■ Exercise: The job is to find each line in the entries holding the string "className" and copy that line.

■ Task material:
────────

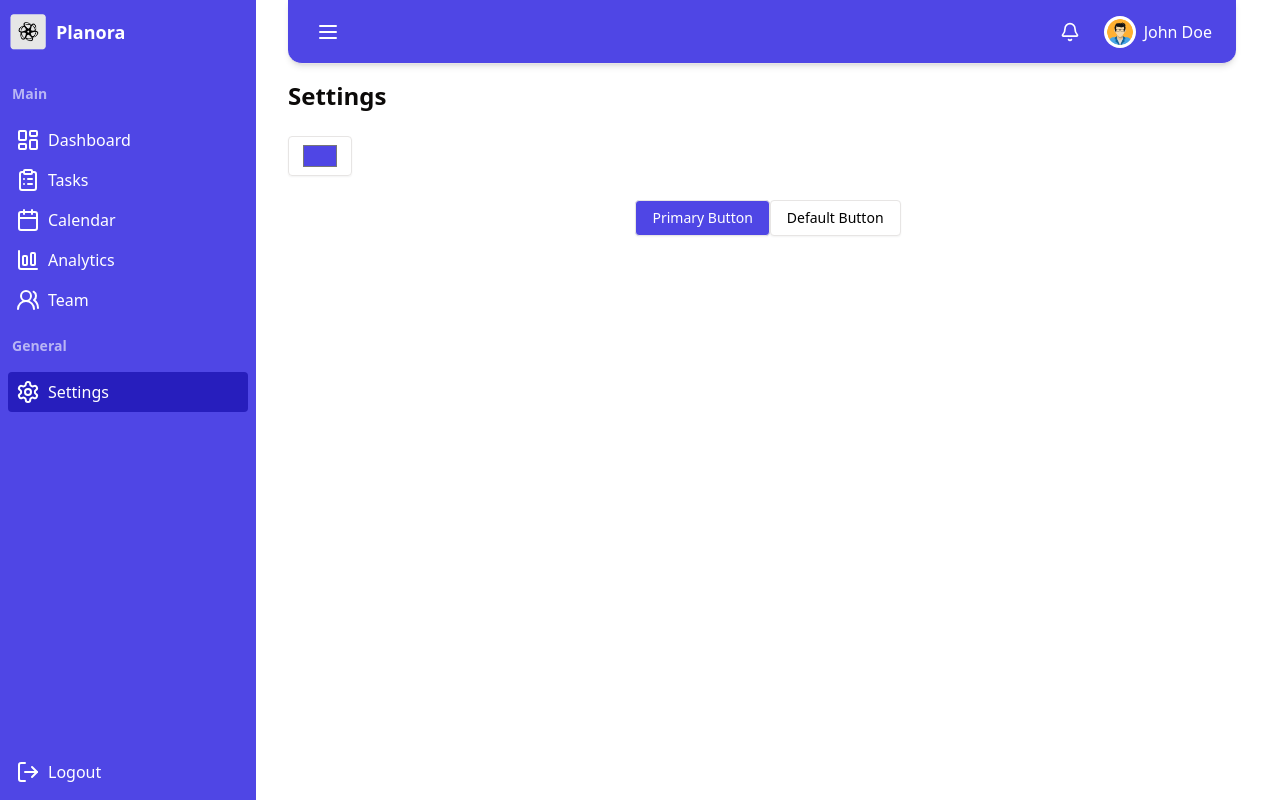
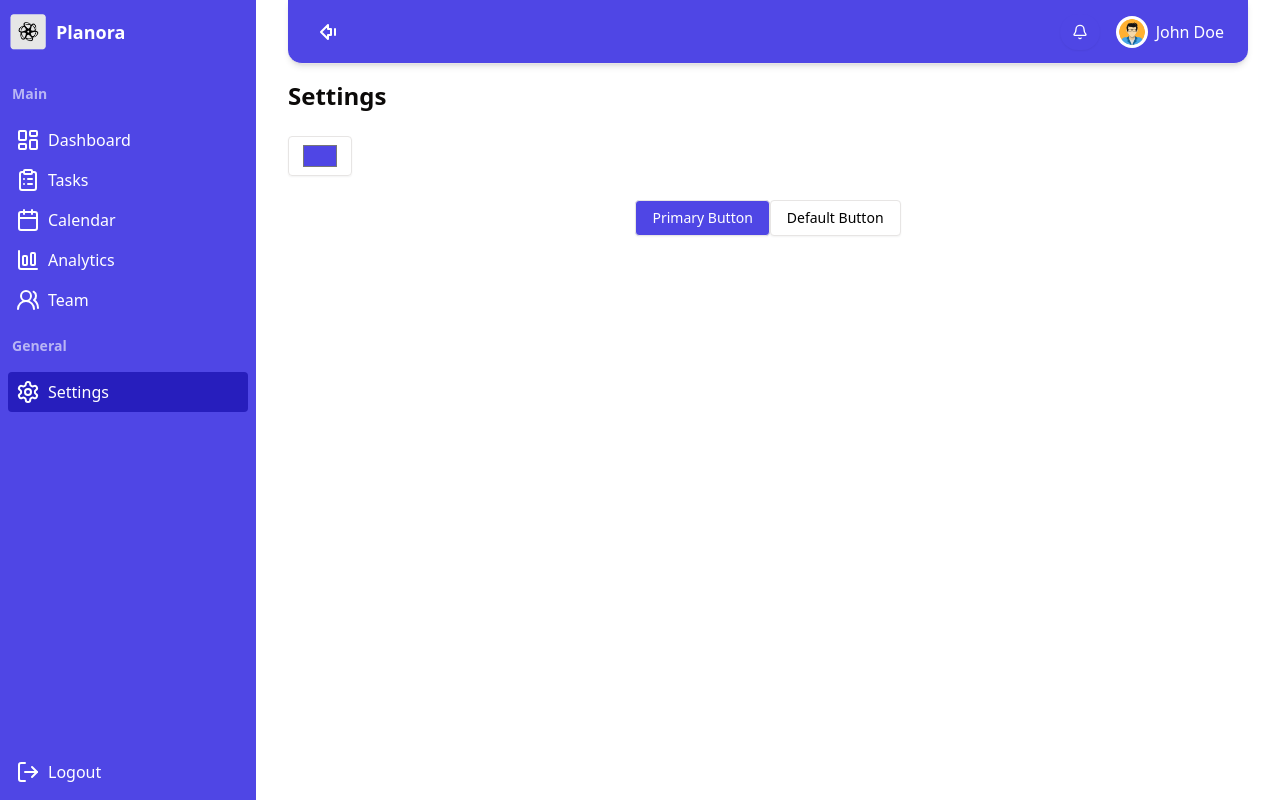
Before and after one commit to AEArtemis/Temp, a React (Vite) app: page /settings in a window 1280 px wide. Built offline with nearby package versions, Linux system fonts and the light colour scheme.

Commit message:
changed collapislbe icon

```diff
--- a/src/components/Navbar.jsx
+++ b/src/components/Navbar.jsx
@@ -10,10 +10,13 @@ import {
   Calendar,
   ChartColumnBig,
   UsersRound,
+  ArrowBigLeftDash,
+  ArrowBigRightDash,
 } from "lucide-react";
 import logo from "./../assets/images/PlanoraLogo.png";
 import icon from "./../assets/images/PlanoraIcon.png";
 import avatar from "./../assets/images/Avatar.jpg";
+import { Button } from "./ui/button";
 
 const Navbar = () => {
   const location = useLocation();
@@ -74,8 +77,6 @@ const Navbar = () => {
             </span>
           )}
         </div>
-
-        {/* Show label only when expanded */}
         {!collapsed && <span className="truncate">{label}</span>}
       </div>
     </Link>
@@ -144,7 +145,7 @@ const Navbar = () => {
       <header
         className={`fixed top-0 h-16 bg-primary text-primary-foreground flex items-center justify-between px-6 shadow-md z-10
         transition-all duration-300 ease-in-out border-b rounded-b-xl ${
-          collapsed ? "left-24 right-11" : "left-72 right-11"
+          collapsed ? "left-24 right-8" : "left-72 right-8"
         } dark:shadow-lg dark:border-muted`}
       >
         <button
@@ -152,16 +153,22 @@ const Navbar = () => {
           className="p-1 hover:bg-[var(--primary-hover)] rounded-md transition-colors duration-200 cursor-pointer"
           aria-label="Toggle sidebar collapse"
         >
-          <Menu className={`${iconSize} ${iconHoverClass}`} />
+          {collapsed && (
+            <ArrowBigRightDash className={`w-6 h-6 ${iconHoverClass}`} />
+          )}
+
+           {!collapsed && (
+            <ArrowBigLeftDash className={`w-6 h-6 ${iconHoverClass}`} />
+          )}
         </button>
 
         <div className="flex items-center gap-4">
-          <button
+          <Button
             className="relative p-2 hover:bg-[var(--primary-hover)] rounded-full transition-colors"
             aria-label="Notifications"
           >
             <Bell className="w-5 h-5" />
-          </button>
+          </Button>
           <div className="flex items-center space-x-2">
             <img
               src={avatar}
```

────────

■ Expected answer:
         {!collapsed && <span className="truncate">{label}</span>}
         className={`fixed top-0 h-16 bg-primary text-primary-foreground flex items-center justify-between px-6 shadow-md z-10
           className="p-1 hover:bg-[var(--primary-hover)] rounded-md transition-colors duration-200 cursor-pointer"
-          <Menu className={`${iconSize} ${iconHoverClass}`} />
+            <ArrowBigRightDash className={`w-6 h-6 ${iconHoverClass}`} />
+            <ArrowBigLeftDash className={`w-6 h-6 ${iconHoverClass}`} />
         <div className="flex items-center gap-4">
             className="relative p-2 hover:bg-[var(--primary-hover)] rounded-full transition-colors"
             <Bell className="w-5 h-5" />
           <div className="flex items-center space-x-2">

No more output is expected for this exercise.